  • Institutional players made an appearance, many for the first time at a crypto event

This year’s Avalanche Summit, hosted by Ava Labs, the team behind the layer-1 blockchain, brought more than 3,600 developers, investors and crypto-curious to Barcelona. 

Passes, which went for around $600 each, granted participants four days of conversation, most of which took place over cocktails and tapas, either inside or outside the conference venue. It was a sold out event, with many ticket-less hopefuls lingering around the entrance trying to catch a glimpse of the action or grab the attention of a speaker.

Talk of price, either of Avalanche’s native token AVAX, which is down about 26% year-to-date, or any other currency, was practically non-existent.

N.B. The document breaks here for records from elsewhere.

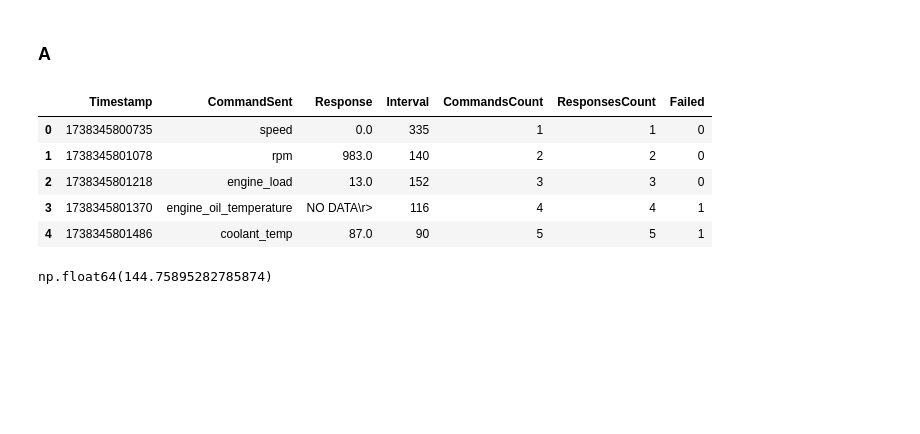
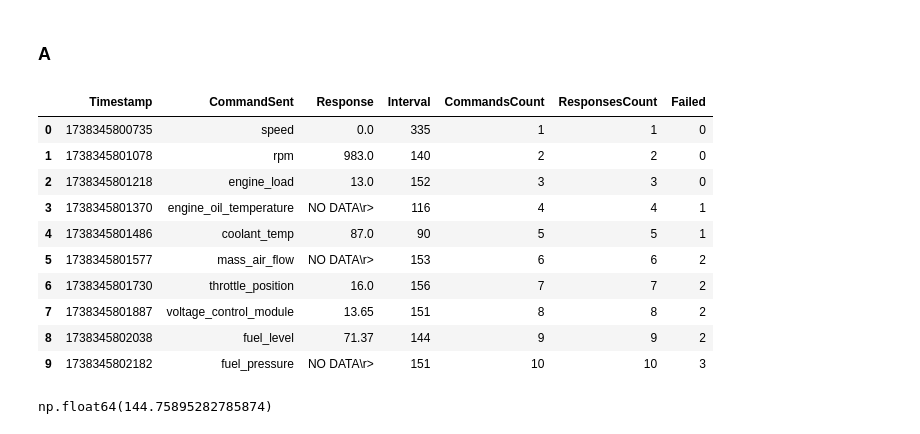
Before and after one commit to conect2ai/SBRC2025-App2Car, a Jupyter notebook: analysis.ipynb, the cells around one changed output. Cells and saved outputs as stored; diff of their text form; code cells hidden in the pictures; blank space fills up the shorter version.

```diff
--- a/analysis.ipynb
+++ b/analysis.ipynb
@@ -18,14 +18,19 @@ plt.style.use("fivethirtyeight")
 # %%
 polo_a = pd.read_csv("./data/A/POLO_A_2025-01-31T17_59_47.140697Z-debug.csv")
 
-polo_a.head()
+polo_a.head(10)
 # %% [output]
 |  | Timestamp | CommandSent | Response | Interval | CommandsCount | ResponsesCount | Failed |
 | 0 | 1738345800735 | speed | 0.0 | 335 | 1 | 1 | 0 |
 | 1 | 1738345801078 | rpm | 983.0 | 140 | 2 | 2 | 0 |
 | 2 | 1738345801218 | engine_load | 13.0 | 152 | 3 | 3 | 0 |
 | 3 | 1738345801370 | engine_oil_temperature | NO DATA\r> | 116 | 4 | 4 | 1 |
 | 4 | 1738345801486 | coolant_temp | 87.0 | 90 | 5 | 5 | 1 |
+| 5 | 1738345801577 | mass_air_flow | NO DATA\r> | 153 | 6 | 6 | 2 |
+| 6 | 1738345801730 | throttle_position | 16.0 | 156 | 7 | 7 | 2 |
+| 7 | 1738345801887 | voltage_control_module | 13.65 | 151 | 8 | 8 | 2 |
+| 8 | 1738345802038 | fuel_level | 71.37 | 144 | 9 | 9 | 2 |
+| 9 | 1738345802182 | fuel_pressure | NO DATA\r> | 151 | 10 | 10 | 3 |
 # %%
 polo_a["Timestamp"].diff().mean()
 # %% [output]
```
Also changed, not shown: parts of 17 cells of this notebook, 1 other file.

“I was surprised to see as many enterprise folks there, there were probably half a dozen people from Fortune 500 companies, recognizable big banks and other corporate funds, and this was their first crypto conference,” Snickerdoodle Labs’ CEO and co-founder Jonathan Padilla said, who traveled from California to speak on a panel at the event.

“I talked to the head of Bank of America’s digital asset and blockchain group…seeing them at this event, their first real crypto event, there’s a strong sentiment about how people are looking at the space.” 

Even with a greater institutional presence, the event bore little resemblance to a typical financial conference, a strategic move from the Ava Labs team. The start time was late (noon), the dress code was casual (presumably it would have been even more relaxed if the weather had been nicer) and the alcohol was flowing. The main expo area, dubbed the “eco dome” had DJs performing almost non-stop.

“I’m working on a project that’s going to be huge,” one attendee said, shouting over electronic dance music at an afterparty event hosted by Trader Joe, an Avalanche decentralized exchange, at a club in downtown Barcelona. “It’s going to be bigger than Morgan Stanley.” 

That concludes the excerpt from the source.